■ Task requirements
Copy each line of the entries below that contains the string "strokeWidth".

■ Materials provided
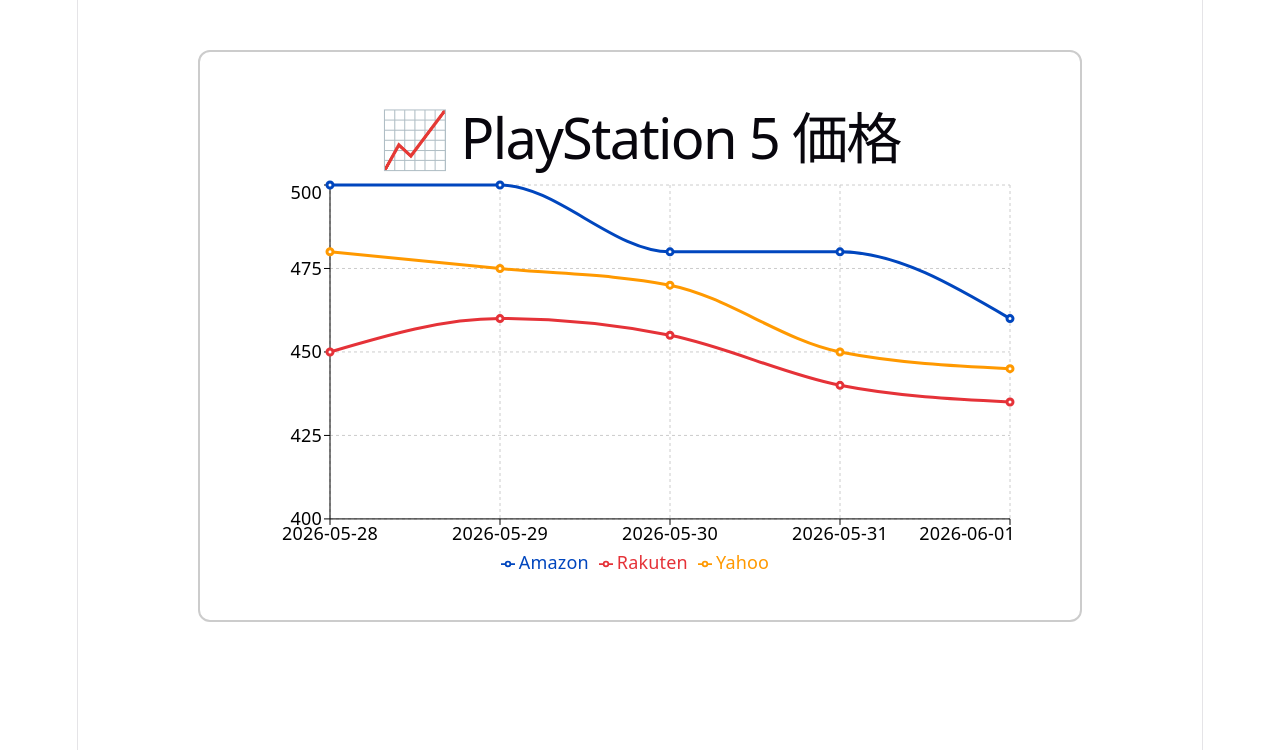
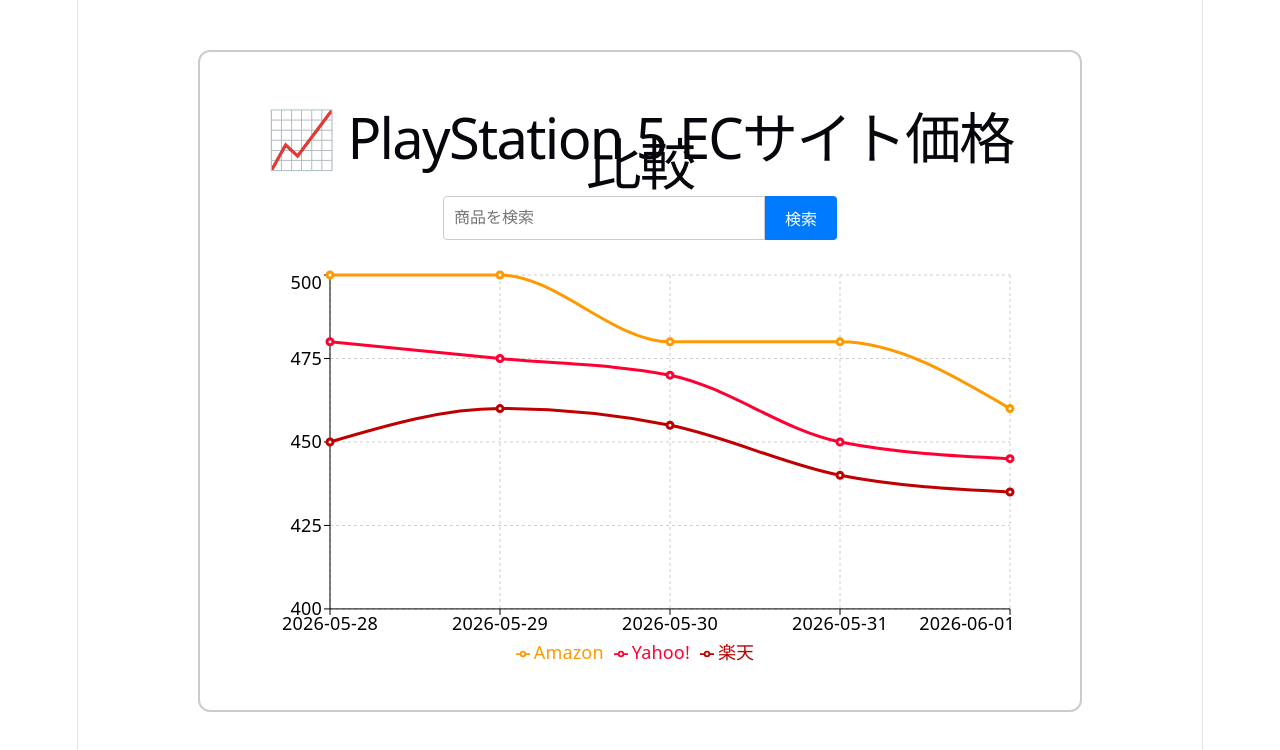
Before and after one commit to kom322/-G5, a React (Vite) app: page / in a window 1280 px wide. Shown: the top 750 px of the page. Built offline with nearby package versions, Linux system fonts and the light colour scheme.

Commit message:
feat: 検索機能の追加 (検索窓とState管理)

```diff
--- a/src/App.jsx
+++ b/src/App.jsx
@@ -1,4 +1,4 @@
-import React from 'react';
+import React, { useState } from 'react'; // 💡 useState를 새로 가져옵니다!
 import { LineChart, Line, XAxis, YAxis, CartesianGrid, Tooltip, Legend } from 'recharts';
 
 const mockProductHistory = [
@@ -10,11 +10,43 @@
 ];
 
 function App() {
+  // 리액트의 기억 장치(State) 2개를 만듭니다.
+  // 1. 현재 검색창에 사용자가 타이핑하고 있는 임시 글자
+  const [inputText, setInputText] = useState('');
+  // 2. 검색 버튼을 눌렀을 때 최종적으로 확정되어 제목에 뜰 상품명 (기본값: PlayStation 5)
+  const [productName, setProductName] = useState('PlayStation 5');
+
+  // 검색(検索)ボタンを押したときの処理 (버튼 클릭 시 실행될 함수)
+  const handleSearch = () => {
+    if (inputText.trim() !== '') { // 빈칸이 아닐 때만 작동
+      setProductName(inputText);   // 임시 글자를 최종 상품명으로 확정!
+      setInputText('');            // 검색창은 다시 빈칸으로 청소
+    }
+  };
+
   return (
     <div style={{ backgroundColor: 'white', color: 'black', padding: '40px', width: '800px', margin: '50px auto', border: '2px solid #ccc', borderRadius: '12px' }}>
 
-      <h1 style={{ textAlign: 'center', marginBottom: '30px' }}>📈 PlayStation 5 価格</h1>
+      {/* 💡 고정되어 있던 'PlayStation 5' 대신, 기억 장치에 있는 {productName}을 띄웁니다! */}
+      <h1 style={{ textAlign: 'center', marginBottom: '20px' }}>📈 {productName} ECサイト価格比較</h1>
 
+      {/* 💡 검색창 UI 시작 */}
+      <div style={{ display: 'flex', justifyContent: 'center', marginBottom: '30px' }}>
+        <input
+          type="text"
+          value={inputText}
+          onChange={(e) => setInputText(e.target.value)} // 글자를 칠 때마다 임시 글자를 업데이트
+          placeholder="商品を検索"
+          style={{ padding: '10px', width: '300px', fontSize: '16px', border: '1px solid #ccc', borderRadius: '4px 0 0 4px' }}
+        />
+        <button
+          onClick={handleSearch}
+          style={{ padding: '10px 20px', fontSize: '16px', backgroundColor: '#007BFF', color: 'white', border: 'none', borderRadius: '0 4px 4px 0', cursor: 'pointer' }}
+        >
+          検索
+        </button>
+      </div>
+      {/* 검색창 UI 끝 */}
 
       <div style={{ marginTop: '20px', display: 'flex', justifyContent: 'center' }}>
         <LineChart width={750} height={400} data={mockProductHistory}>
@@ -24,10 +56,9 @@
           <Tooltip />
           <Legend />
 
-          <Line type="monotone" dataKey="Amazon" name="Amazon" stroke="#0046be" strokeWidth={3} />
-          <Line type="monotone" dataKey="Rakuten" name="Rakuten" stroke="#e53238" strokeWidth={3} />
-          <Line type="monotone" dataKey="Yahoo" name="Yahoo" stroke="#ff9900" strokeWidth={3} />
-
+          <Line type="monotone" dataKey="Amazon" name="Amazon" stroke="#ff9900" strokeWidth={3} />
+          <Line type="monotone" dataKey="Rakuten" name="楽天" stroke="#bf0000" strokeWidth={3} />
+          <Line type="monotone" dataKey="Yahoo" name="Yahoo!" stroke="#ff0033" strokeWidth={3} />
         </LineChart>
       </div>
 
```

■ Output below
-          <Line type="monotone" dataKey="Amazon" name="Amazon" stroke="#0046be" strokeWidth={3} />
-          <Line type="monotone" dataKey="Rakuten" name="Rakuten" stroke="#e53238" strokeWidth={3} />
-          <Line type="monotone" dataKey="Yahoo" name="Yahoo" stroke="#ff9900" strokeWidth={3} />
+          <Line type="monotone" dataKey="Amazon" name="Amazon" stroke="#ff9900" strokeWidth={3} />
+          <Line type="monotone" dataKey="Rakuten" name="楽天" stroke="#bf0000" strokeWidth={3} />
+          <Line type="monotone" dataKey="Yahoo" name="Yahoo!" stroke="#ff0033" strokeWidth={3} />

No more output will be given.